#### PROBLEM DESCRIPTION
Copy each line below in which the string "that" appears.

Dataset items:
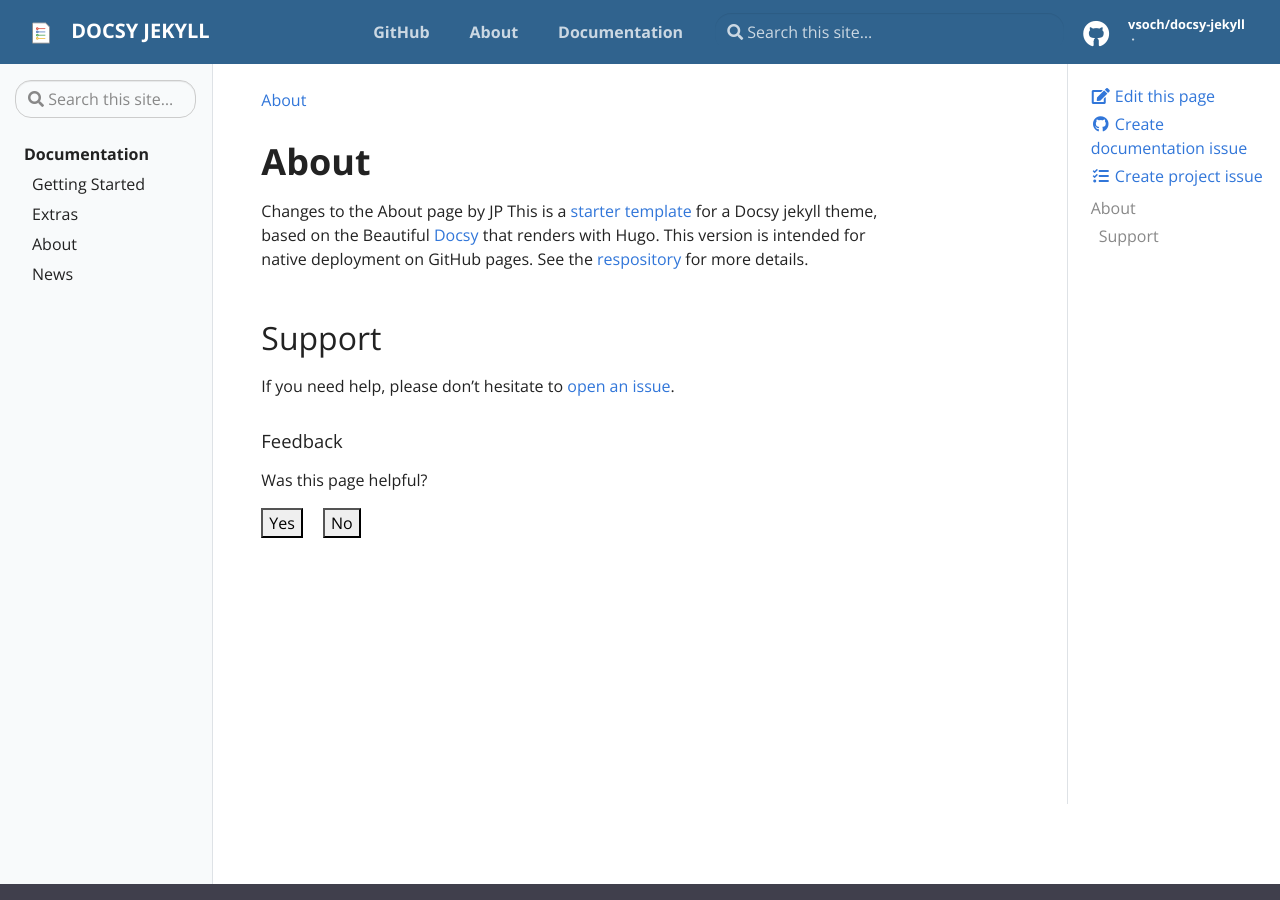
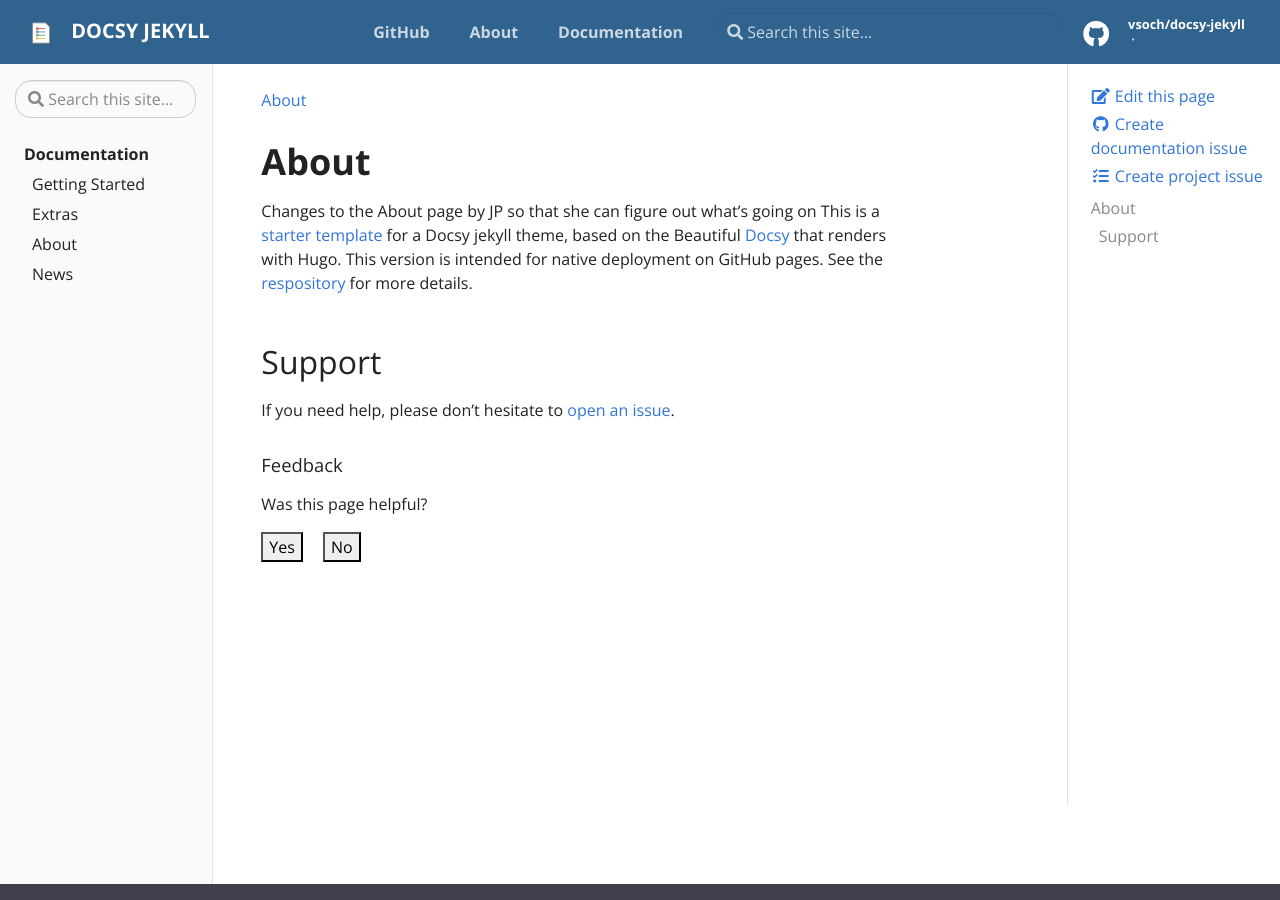
Before and after one commit to juliampaul/springcottage1, a Jekyll site: the page built from pages/about.md, in a window 1280 px wide and 900 px high. Built offline with Jekyll 4.4.1, drawn with Linux system fonts in a browser that asks for light colours.

Commit message:
Update about.md

```diff
--- a/pages/about.md
+++ b/pages/about.md
@@ -5,7 +5,7 @@ permalink: /about/
 
 # About
 
-Changes to the About page by JP
+Changes to the About page by JP so that she can figure out what's going on
 This is a [starter template](https://vsoch.github.com/docsy-jekyll/) for a Docsy jekyll theme, based
 on the Beautiful [Docsy](https://github.com/google/docsy) that renders with Hugo. This version is intended for
 native deployment on GitHub pages. See the [respository]({{ site.repo }}) for more details.
```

#### ANSWER SECTION
Before and after one commit to juliampaul/springcottage1, a Jekyll site: the page built from pages/about.md, in a window 1280 px wide and 900 px high. Built offline with Jekyll 4.4.1, drawn with Linux system fonts in a browser that asks for light colours.
+Changes to the About page by JP so that she can figure out what's going on
 on the Beautiful [Docsy](https://github.com/google/docsy) that renders with Hugo. This version is intended for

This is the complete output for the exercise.